## Problem requirements
Whatever the records say, repeat them exactly as given.
[Start of section]
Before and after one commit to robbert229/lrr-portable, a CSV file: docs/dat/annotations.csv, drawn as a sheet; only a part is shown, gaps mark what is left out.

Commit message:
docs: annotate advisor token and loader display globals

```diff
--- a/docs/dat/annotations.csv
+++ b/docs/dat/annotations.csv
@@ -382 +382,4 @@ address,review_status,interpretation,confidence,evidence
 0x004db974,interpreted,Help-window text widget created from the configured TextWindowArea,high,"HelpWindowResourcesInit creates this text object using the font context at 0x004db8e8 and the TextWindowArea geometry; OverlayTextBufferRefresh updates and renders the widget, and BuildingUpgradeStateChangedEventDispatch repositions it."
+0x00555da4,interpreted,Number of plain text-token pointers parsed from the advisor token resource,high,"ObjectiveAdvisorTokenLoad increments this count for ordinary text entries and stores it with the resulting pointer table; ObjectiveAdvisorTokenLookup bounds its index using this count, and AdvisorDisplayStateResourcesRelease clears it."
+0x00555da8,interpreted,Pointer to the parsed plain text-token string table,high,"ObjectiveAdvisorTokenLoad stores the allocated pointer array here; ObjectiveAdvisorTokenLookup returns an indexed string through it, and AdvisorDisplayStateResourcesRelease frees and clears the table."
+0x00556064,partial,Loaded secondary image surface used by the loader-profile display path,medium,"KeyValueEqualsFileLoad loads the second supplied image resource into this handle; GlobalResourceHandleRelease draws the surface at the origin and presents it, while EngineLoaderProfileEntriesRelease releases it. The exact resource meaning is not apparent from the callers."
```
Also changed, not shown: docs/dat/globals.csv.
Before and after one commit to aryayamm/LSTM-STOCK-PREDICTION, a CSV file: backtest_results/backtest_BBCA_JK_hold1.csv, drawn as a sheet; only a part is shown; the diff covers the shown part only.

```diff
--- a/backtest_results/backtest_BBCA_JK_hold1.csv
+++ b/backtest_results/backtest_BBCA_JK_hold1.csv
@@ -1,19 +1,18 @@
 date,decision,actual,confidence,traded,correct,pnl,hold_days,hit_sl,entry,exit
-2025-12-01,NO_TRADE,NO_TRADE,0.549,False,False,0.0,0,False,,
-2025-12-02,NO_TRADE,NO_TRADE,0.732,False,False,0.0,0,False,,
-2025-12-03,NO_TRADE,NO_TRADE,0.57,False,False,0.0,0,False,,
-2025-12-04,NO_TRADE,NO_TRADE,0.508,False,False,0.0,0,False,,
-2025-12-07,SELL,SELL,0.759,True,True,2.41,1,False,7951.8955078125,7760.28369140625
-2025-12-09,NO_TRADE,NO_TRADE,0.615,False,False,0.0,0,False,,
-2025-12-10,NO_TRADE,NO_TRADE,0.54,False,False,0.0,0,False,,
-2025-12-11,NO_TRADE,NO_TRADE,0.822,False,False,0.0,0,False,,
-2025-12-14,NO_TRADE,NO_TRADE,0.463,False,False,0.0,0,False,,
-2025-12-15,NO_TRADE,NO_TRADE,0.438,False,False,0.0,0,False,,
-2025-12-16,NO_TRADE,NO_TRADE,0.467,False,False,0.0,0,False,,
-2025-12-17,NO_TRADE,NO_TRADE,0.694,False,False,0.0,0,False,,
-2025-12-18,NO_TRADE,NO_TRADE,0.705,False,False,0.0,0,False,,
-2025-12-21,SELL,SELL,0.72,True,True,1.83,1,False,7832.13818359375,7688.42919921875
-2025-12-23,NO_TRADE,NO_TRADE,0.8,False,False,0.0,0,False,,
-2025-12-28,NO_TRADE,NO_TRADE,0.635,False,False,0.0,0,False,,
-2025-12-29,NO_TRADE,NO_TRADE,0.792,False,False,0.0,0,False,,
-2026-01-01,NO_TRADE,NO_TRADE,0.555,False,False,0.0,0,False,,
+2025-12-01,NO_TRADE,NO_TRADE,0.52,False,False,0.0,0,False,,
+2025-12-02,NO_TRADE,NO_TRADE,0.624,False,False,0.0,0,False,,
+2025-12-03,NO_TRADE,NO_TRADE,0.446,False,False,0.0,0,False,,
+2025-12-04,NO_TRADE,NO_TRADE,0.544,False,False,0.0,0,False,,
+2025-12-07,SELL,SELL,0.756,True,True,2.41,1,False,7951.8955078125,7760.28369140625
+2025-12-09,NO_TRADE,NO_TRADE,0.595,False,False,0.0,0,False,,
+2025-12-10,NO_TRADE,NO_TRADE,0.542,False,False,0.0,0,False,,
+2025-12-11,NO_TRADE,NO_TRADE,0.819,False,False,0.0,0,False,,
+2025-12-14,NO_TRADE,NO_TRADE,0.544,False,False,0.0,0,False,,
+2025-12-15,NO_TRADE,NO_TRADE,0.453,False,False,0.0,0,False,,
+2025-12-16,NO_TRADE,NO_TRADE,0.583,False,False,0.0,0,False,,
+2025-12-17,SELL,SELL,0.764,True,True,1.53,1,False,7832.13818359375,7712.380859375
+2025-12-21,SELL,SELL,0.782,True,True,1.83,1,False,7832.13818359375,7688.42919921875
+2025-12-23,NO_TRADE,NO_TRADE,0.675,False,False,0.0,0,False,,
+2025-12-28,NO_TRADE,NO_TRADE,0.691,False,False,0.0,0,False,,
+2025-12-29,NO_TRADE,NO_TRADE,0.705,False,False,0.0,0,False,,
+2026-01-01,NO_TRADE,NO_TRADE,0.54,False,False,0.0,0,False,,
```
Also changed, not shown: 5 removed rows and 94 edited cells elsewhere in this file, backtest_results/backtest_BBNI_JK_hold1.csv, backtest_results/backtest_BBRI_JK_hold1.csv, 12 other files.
[End of section]
## Result of the exercise
Before and after one commit to robbert229/lrr-portable, a CSV file: docs/dat/annotations.csv, drawn as a sheet; only a part is shown, gaps mark what is left out.

Commit message:
docs: annotate advisor token and loader display globals

```diff
--- a/docs/dat/annotations.csv
+++ b/docs/dat/annotations.csv
@@ -382 +382,4 @@ address,review_status,interpretation,confidence,evidence
 0x004db974,interpreted,Help-window text widget created from the configured TextWindowArea,high,"HelpWindowResourcesInit creates this text object using the font context at 0x004db8e8 and the TextWindowArea geometry; OverlayTextBufferRefresh updates and renders the widget, and BuildingUpgradeStateChangedEventDispatch repositions it."
+0x00555da4,interpreted,Number of plain text-token pointers parsed from the advisor token resource,high,"ObjectiveAdvisorTokenLoad increments this count for ordinary text entries and stores it with the resulting pointer table; ObjectiveAdvisorTokenLookup bounds its index using this count, and AdvisorDisplayStateResourcesRelease clears it."
+0x00555da8,interpreted,Pointer to the parsed plain text-token string table,high,"ObjectiveAdvisorTokenLoad stores the allocated pointer array here; ObjectiveAdvisorTokenLookup returns an indexed string through it, and AdvisorDisplayStateResourcesRelease frees and clears the table."
+0x00556064,partial,Loaded secondary image surface used by the loader-profile display path,medium,"KeyValueEqualsFileLoad loads the second supplied image resource into this handle; GlobalResourceHandleRelease draws the surface at the origin and presents it, while EngineLoaderProfileEntriesRelease releases it. The exact resource meaning is not apparent from the callers."
```
Also changed, not shown: docs/dat/globals.csv.
Before and after one commit to aryayamm/LSTM-STOCK-PREDICTION, a CSV file: backtest_results/backtest_BBCA_JK_hold1.csv, drawn as a sheet; only a part is shown; the diff covers the shown part only.

```diff
--- a/backtest_results/backtest_BBCA_JK_hold1.csv
+++ b/backtest_results/backtest_BBCA_JK_hold1.csv
@@ -1,19 +1,18 @@
 date,decision,actual,confidence,traded,correct,pnl,hold_days,hit_sl,entry,exit
-2025-12-01,NO_TRADE,NO_TRADE,0.549,False,False,0.0,0,False,,
-2025-12-02,NO_TRADE,NO_TRADE,0.732,False,False,0.0,0,False,,
-2025-12-03,NO_TRADE,NO_TRADE,0.57,False,False,0.0,0,False,,
-2025-12-04,NO_TRADE,NO_TRADE,0.508,False,False,0.0,0,False,,
-2025-12-07,SELL,SELL,0.759,True,True,2.41,1,False,7951.8955078125,7760.28369140625
-2025-12-09,NO_TRADE,NO_TRADE,0.615,False,False,0.0,0,False,,
-2025-12-10,NO_TRADE,NO_TRADE,0.54,False,False,0.0,0,False,,
-2025-12-11,NO_TRADE,NO_TRADE,0.822,False,False,0.0,0,False,,
-2025-12-14,NO_TRADE,NO_TRADE,0.463,False,False,0.0,0,False,,
-2025-12-15,NO_TRADE,NO_TRADE,0.438,False,False,0.0,0,False,,
-2025-12-16,NO_TRADE,NO_TRADE,0.467,False,False,0.0,0,False,,
-2025-12-17,NO_TRADE,NO_TRADE,0.694,False,False,0.0,0,False,,
-2025-12-18,NO_TRADE,NO_TRADE,0.705,False,False,0.0,0,False,,
-2025-12-21,SELL,SELL,0.72,True,True,1.83,1,False,7832.13818359375,7688.42919921875
-2025-12-23,NO_TRADE,NO_TRADE,0.8,False,False,0.0,0,False,,
-2025-12-28,NO_TRADE,NO_TRADE,0.635,False,False,0.0,0,False,,
-2025-12-29,NO_TRADE,NO_TRADE,0.792,False,False,0.0,0,False,,
-2026-01-01,NO_TRADE,NO_TRADE,0.555,False,False,0.0,0,False,,
+2025-12-01,NO_TRADE,NO_TRADE,0.52,False,False,0.0,0,False,,
+2025-12-02,NO_TRADE,NO_TRADE,0.624,False,False,0.0,0,False,,
+2025-12-03,NO_TRADE,NO_TRADE,0.446,False,False,0.0,0,False,,
+2025-12-04,NO_TRADE,NO_TRADE,0.544,False,False,0.0,0,False,,
+2025-12-07,SELL,SELL,0.756,True,True,2.41,1,False,7951.8955078125,7760.28369140625
+2025-12-09,NO_TRADE,NO_TRADE,0.595,False,False,0.0,0,False,,
+2025-12-10,NO_TRADE,NO_TRADE,0.542,False,False,0.0,0,False,,
+2025-12-11,NO_TRADE,NO_TRADE,0.819,False,False,0.0,0,False,,
+2025-12-14,NO_TRADE,NO_TRADE,0.544,False,False,0.0,0,False,,
+2025-12-15,NO_TRADE,NO_TRADE,0.453,False,False,0.0,0,False,,
+2025-12-16,NO_TRADE,NO_TRADE,0.583,False,False,0.0,0,False,,
+2025-12-17,SELL,SELL,0.764,True,True,1.53,1,False,7832.13818359375,7712.380859375
+2025-12-21,SELL,SELL,0.782,True,True,1.83,1,False,7832.13818359375,7688.42919921875
+2025-12-23,NO_TRADE,NO_TRADE,0.675,False,False,0.0,0,False,,
+2025-12-28,NO_TRADE,NO_TRADE,0.691,False,False,0.0,0,False,,
+2025-12-29,NO_TRADE,NO_TRADE,0.705,False,False,0.0,0,False,,
+2026-01-01,NO_TRADE,NO_TRADE,0.54,False,False,0.0,0,False,,
```
Also changed, not shown: 5 removed rows and 94 edited cells elsewhere in this file, backtest_results/backtest_BBNI_JK_hold1.csv, backtest_results/backtest_BBRI_JK_hold1.csv, 12 other files.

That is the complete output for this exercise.